Exercise: Please restate every line below exactly, without any pictures.

Excerpted records:
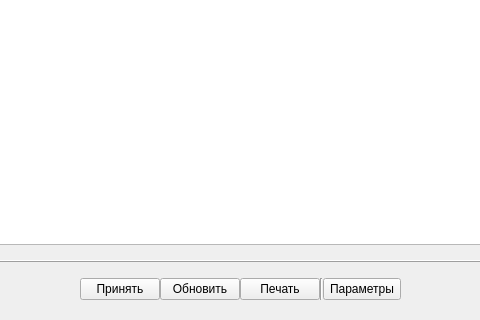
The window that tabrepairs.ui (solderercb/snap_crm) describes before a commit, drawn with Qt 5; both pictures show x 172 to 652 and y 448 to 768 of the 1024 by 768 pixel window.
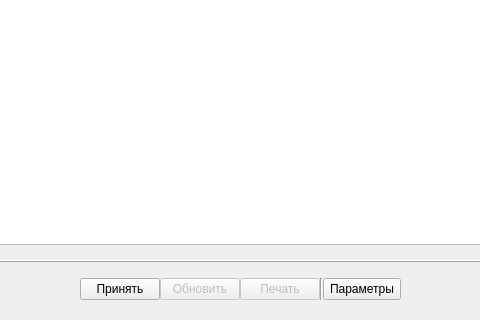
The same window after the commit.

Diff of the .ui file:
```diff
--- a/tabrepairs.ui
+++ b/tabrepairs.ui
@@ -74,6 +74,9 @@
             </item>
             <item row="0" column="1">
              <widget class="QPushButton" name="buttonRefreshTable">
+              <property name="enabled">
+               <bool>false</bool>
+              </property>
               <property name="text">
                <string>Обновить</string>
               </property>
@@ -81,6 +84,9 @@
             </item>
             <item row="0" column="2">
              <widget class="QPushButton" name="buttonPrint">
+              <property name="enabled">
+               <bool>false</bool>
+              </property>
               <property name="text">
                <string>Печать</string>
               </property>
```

Solution for this exercise:
The window that tabrepairs.ui (solderercb/snap_crm) describes before a commit, drawn with Qt 5; both pictures show x 172 to 652 and y 448 to 768 of the 1024 by 768 pixel window.
The same window after the commit.

Diff of the .ui file:
```diff
--- a/tabrepairs.ui
+++ b/tabrepairs.ui
@@ -74,6 +74,9 @@
             </item>
             <item row="0" column="1">
              <widget class="QPushButton" name="buttonRefreshTable">
+              <property name="enabled">
+               <bool>false</bool>
+              </property>
               <property name="text">
                <string>Обновить</string>
               </property>
@@ -81,6 +84,9 @@
             </item>
             <item row="0" column="2">
              <widget class="QPushButton" name="buttonPrint">
+              <property name="enabled">
+               <bool>false</bool>
+              </property>
               <property name="text">
                <string>Печать</string>
               </property>
```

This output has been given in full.